their railroad tickets to their homes.
He said that if he was selling pardons
no doubt he could have made big kill
ings for a pardon for W. T. Jones, the
wealthy Union county farmer, and"for
two or three other prominent and
Governor Blease said that it had
been charged that he is an advocate of
lynching. . He said that he is not, but
that he believes when a negro touches
the person of a whitewoman the soon
er the negro is swung to a liinb of a
tree the better.
Refers to Abbeville Affair.
"I verily believe it was an act of
the Almighty," the speaker said, "that

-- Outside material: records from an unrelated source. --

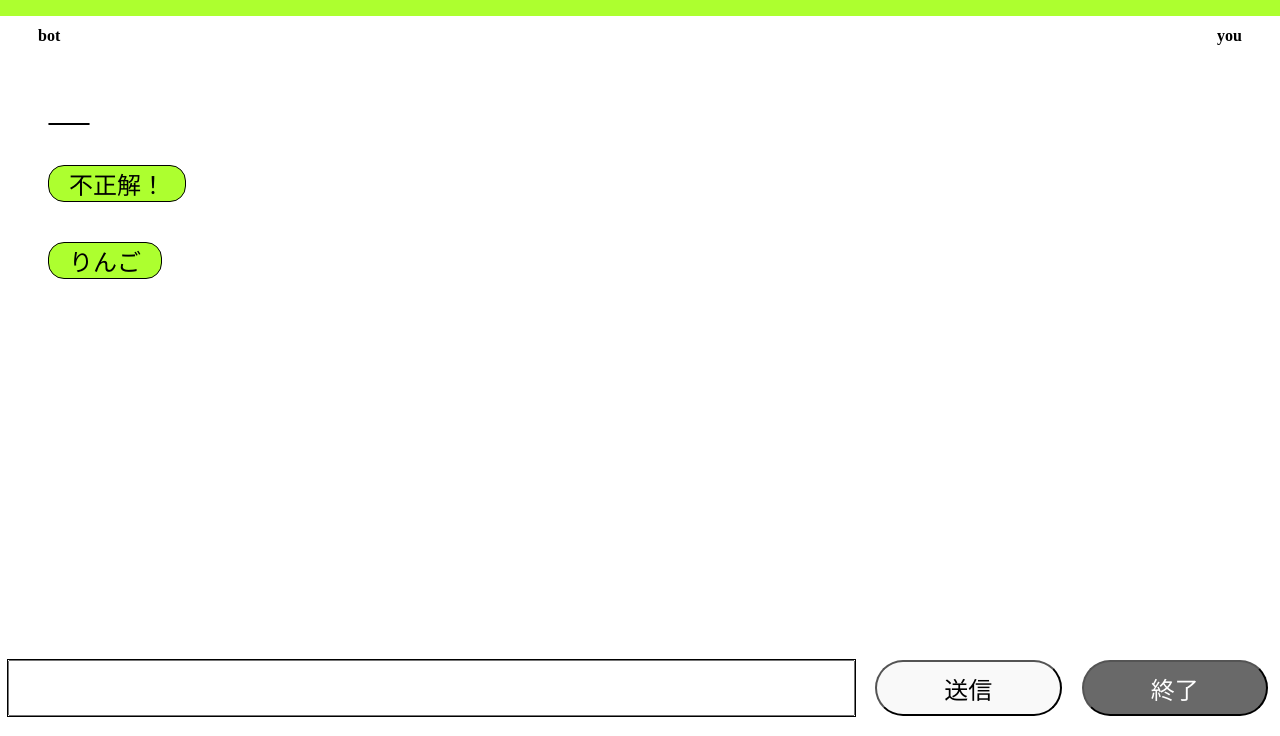
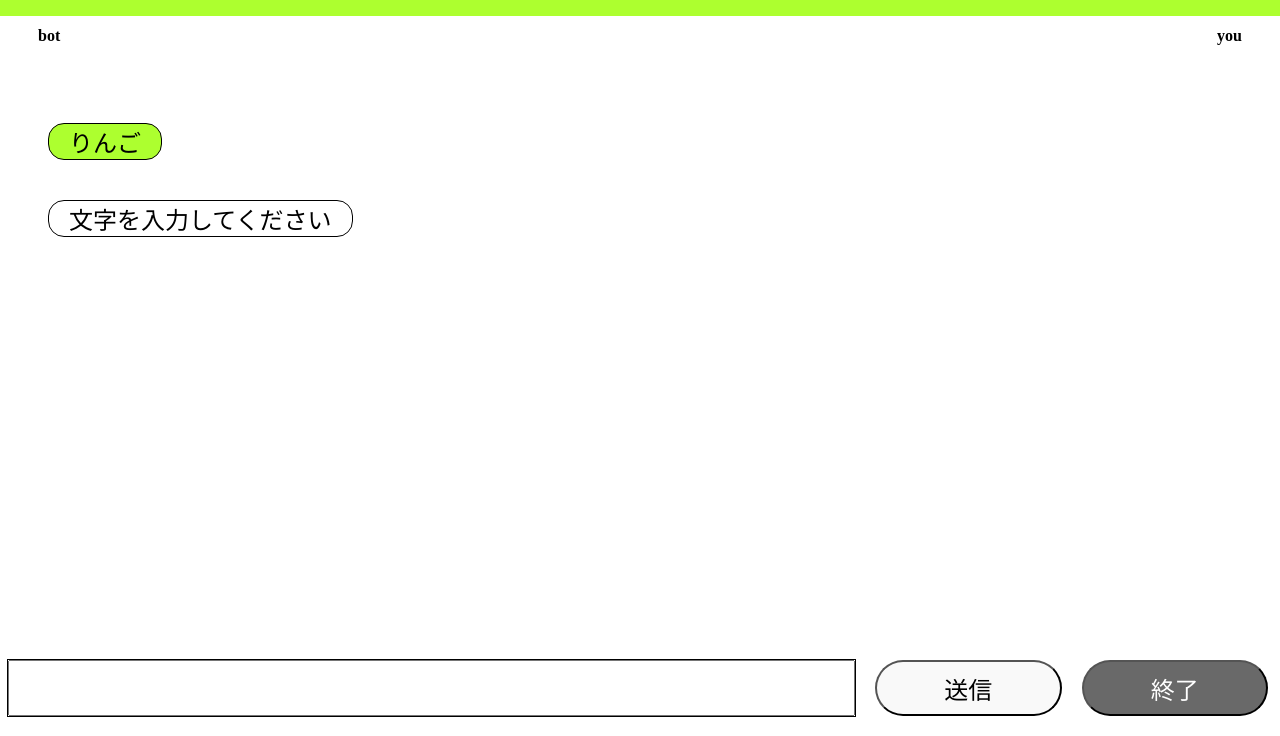
Before and after one commit to Kot4ro/ChatApp, a plain HTML site: page public/index.html in a window 1280 px wide. Both pictures are taken after a click on the button "送信". Shown: the part 64-800 px from the top of the page. Drawn offline with Linux system fonts and the light colour scheme.

Commit message:
fix-IF
if文の判定が終わった。
フロントエンドの作業は終了かも
cssがよくわからない

```diff
--- a/css/style.css
+++ b/css/style.css
@@ -23,9 +23,6 @@ h1 {
     justify-content: space-between;
 }
 
-ul {
-
-}
 
 #chat-ans {
     display: flex;
--- a/js/main.js
+++ b/js/main.js
@@ -37,8 +37,10 @@
         'star', // 9
     ];
 
-    let word;
+    let word = 0;
     let loc = 0;
+
+
 
     function correctAns() {
         const correct = document.createElement('span');
@@ -54,37 +56,40 @@
         wrong.textContent = '不正解！';
     }
 
-    function judge() {
-        if (word === wordsAns) {
-        // if (word === wordsAns().toUpperCase().trim()) {
-            correctAns();
-        } else {
-            wrongAns();
-        }
-    }
-
     function botQue() {
         // const botChat = document.getElementById('chat-que');
         const spanBot = document.createElement('span');
         spanBot.classList.add('botChat');
         newChat.appendChild(spanBot);
-        word = words.splice(Math.floor(Math.random() * words.length), 1)[0];
-        spanBot.textContent = word;
+        word = Math.floor(Math.random() * words.length);
+        spanBot.textContent = words[word];
         loc = 0;
     }
+    addEventListener('load', () => {
+        setTimeout(botQue, 500);
+    });
 
     btn.addEventListener('click', () => {
+        const Mymessage = message.value.trim().toLowerCase();
         const span = document.createElement('span');
         span.classList.add('youChat');
         newChat.appendChild(span);
-        span.textContent = message.value;
-        input.value = '';
-        input.focus();
-        setTimeout(judge, 500);
-        setTimeout(botQue, 500);
+        if (/^\s*$/.test(Mymessage)) {
+            span.textContent = '文字を入力してください';
+        } else {
+            span.textContent = Mymessage;
+            input.value = '';
+            input.focus();
+            if (Mymessage === wordsAns[word]) {
+                correctAns();
+            } else {
+                wrongAns();
+            }
+            setTimeout(botQue, 500);
+        }
     });
 
-    end.addEventListener('click', () =>{
+    end.addEventListener('click', () => {
         const endCSS = document.createElement('span');
         endCSS.classList.add('endChat')
         newChat.appendChild(endCSS)
@@ -92,4 +97,5 @@
         input.value = '';
         input.focus();
     });
+
 }
```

I was in New York and that Sheriff
Lyon, of Abbeville county, was in Co
lumbia the other night, when a negro
brute insulted a lady at Abbeville
Governor Blease did not refer to
the Belton incident, except to say that
while speaking to a large gathering
of his home people in Newberry coun
ty recently he had called on them to
ascertain whether or not they believed
the published accounts of the inci
dent, and they declared that they did
Gov. Blease was certainly among
his friends today. They cheered him
as he alighted on the picnic grounds
and they cheered his every utterance.
Hi s gpeech was about the best he ever
made in Anderson county. Tonight he
is speaking at the Chiquola mills, at
Honea Path, and tomorrow morning
he will make a speech at Greenwood.
He will spend tonight with Joe Ash
ley, a son of Josh Ashley, and an
avowed candidate for sheriff of this
Senator Tillman and former Solici
tor Bcoggs, the other invited speakere
for the family reunion, were unable
to be present.
Greenwood Man Wins $275 Prize.
Greenwood, Aug. 26.-,Mr. J. H
Wertz, of Greenwood, has been noti
fled by the Southern Ruralist, an agri
cultural publication of Atlanta, Ga.
that he has won the first prize o:
$275 cash offered by that paper for the
largest list of subscribers sent in with
in a specified time. Mr. Wertz has
been working energetically on thi
matte-r for some time, and is, of course
delighted that he gets the substantial
When you feel that you
can hardly drag through
your daily work, and are
tired, discouraged and
miserable, take .Cardui,
the woman's tonic.
Cardui is prepared for
the purpose of helping
women to regain their
strength and health.
Not by doping with
strong drugs, but by the
gentle, tonic action, of
pure vegetable herbs.
The Woman's Tonic
Mrs. L N. Nicholson,
of Shook, Mo., writes:
"Before I began to take
Cardui, I was unable to
-do any work. I have
taken 5 bottles and have
linproved very much. I
can do the most of my
''I can't say too much
for Cardul, it 1ias done so
much for me."
Your druggist sells Car
dui. Get a bottle today.
-For sumer diarrhoea in children al
ways give Chamberlain's colic, cholers
Iand diarrhoea remedy and castor oil
and a speedy cure is certain. F~or salt
I IT WILL
Copyright 1909 by C.
And it will I
them, which y(
to do, but it wil
them that HI(
TION it is y
give them if yo
Capital Stock - -
I JAMES McINT9SII, President.
Fine Book an
Of all D
E. Zimmer=mn Co.-No. 39
lot only Please-.
)u ought to try
1 throw around
"H PRO TEC
our DUTY to
by starting an
RRY, S. C.
- - $50.000.00
J. E. NORWOOD, Cashier
I and News